Work instructions:
Within this material, find every line where the string "like" appears, and copy it out.

Record set:
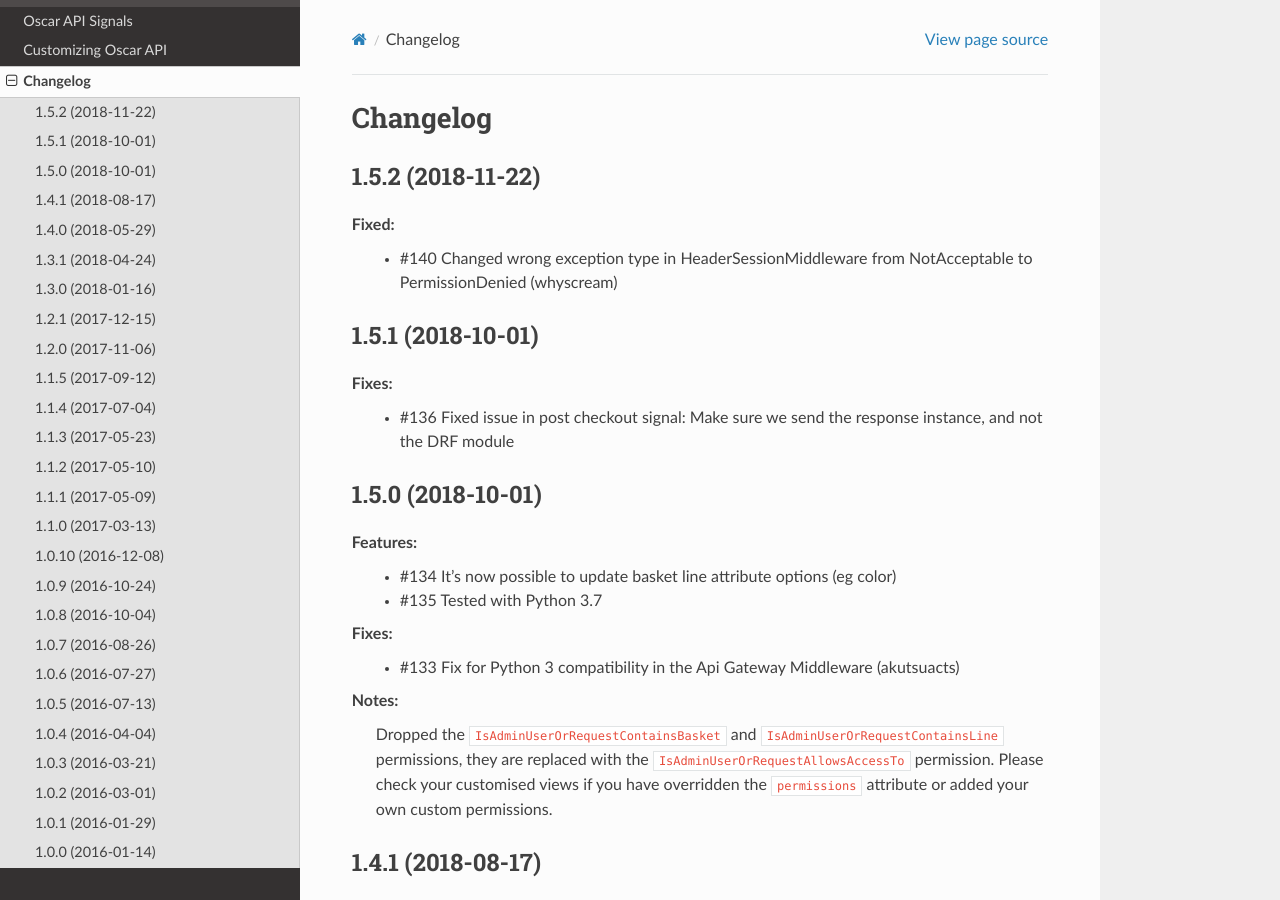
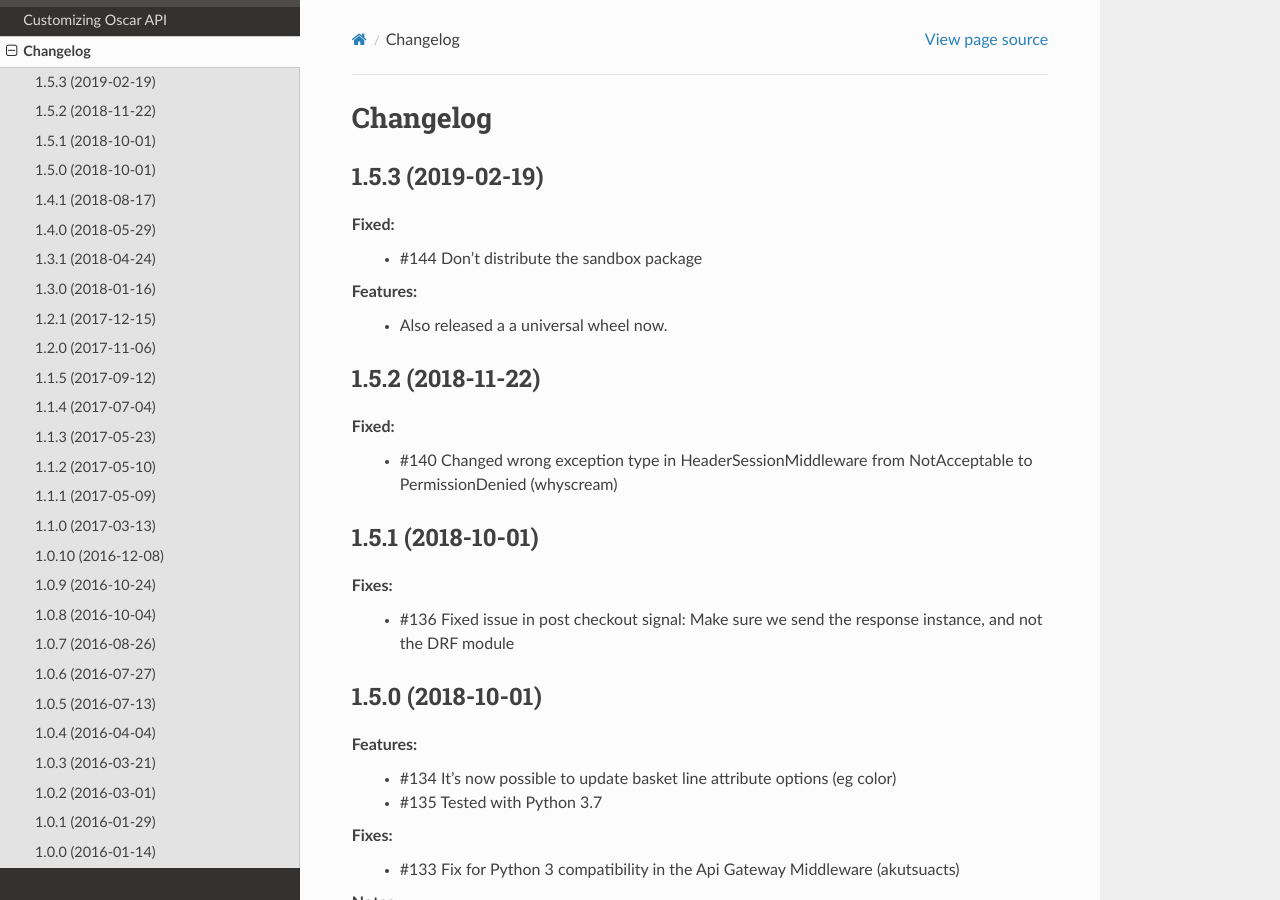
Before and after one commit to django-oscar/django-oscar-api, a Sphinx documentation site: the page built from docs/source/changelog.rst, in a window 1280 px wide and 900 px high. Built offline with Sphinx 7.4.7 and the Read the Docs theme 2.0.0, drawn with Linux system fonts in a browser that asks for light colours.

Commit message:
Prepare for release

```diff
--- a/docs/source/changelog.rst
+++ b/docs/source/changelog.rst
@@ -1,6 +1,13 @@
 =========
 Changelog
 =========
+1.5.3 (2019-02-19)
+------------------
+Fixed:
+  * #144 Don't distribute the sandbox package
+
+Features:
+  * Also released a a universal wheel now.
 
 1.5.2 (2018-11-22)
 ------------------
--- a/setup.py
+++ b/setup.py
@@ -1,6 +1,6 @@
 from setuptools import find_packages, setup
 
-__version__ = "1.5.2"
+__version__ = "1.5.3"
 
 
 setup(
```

* * *

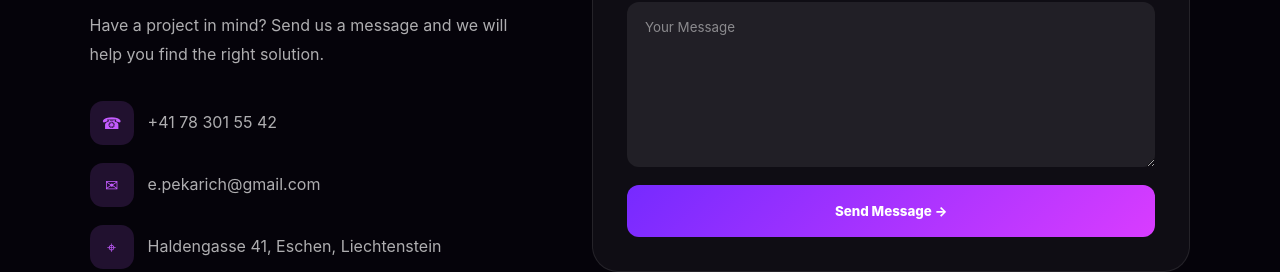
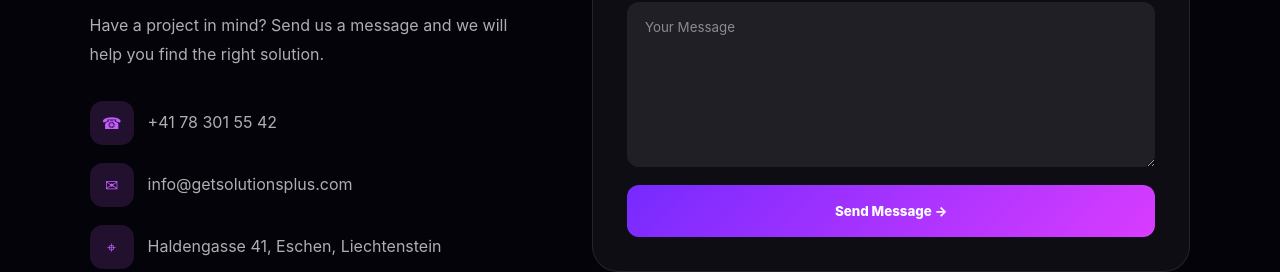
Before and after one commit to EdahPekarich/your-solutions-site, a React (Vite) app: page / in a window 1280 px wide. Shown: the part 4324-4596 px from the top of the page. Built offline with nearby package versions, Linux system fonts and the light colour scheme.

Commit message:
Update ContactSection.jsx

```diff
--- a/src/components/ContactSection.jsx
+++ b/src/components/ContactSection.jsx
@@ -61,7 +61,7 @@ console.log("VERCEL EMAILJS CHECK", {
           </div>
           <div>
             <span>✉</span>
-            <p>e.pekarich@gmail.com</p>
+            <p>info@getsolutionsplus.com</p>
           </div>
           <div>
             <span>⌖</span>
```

...

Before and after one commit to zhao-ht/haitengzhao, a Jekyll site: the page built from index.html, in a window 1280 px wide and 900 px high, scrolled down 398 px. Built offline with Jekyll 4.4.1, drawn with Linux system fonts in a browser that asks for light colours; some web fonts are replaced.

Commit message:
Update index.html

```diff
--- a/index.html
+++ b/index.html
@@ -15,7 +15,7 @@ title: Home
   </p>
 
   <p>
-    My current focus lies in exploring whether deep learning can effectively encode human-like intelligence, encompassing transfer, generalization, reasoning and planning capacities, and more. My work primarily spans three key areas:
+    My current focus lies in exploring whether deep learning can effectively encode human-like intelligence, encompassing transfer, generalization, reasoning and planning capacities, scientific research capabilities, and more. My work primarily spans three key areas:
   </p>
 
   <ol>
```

Result:
-    My current focus lies in exploring whether deep learning can effectively encode human-like intelligence, encompassing transfer, generalization, reasoning and planning capacities, and more. My work primarily spans three key areas:
+    My current focus lies in exploring whether deep learning can effectively encode human-like intelligence, encompassing transfer, generalization, reasoning and planning capacities, scientific research capabilities, and more. My work primarily spans three key areas:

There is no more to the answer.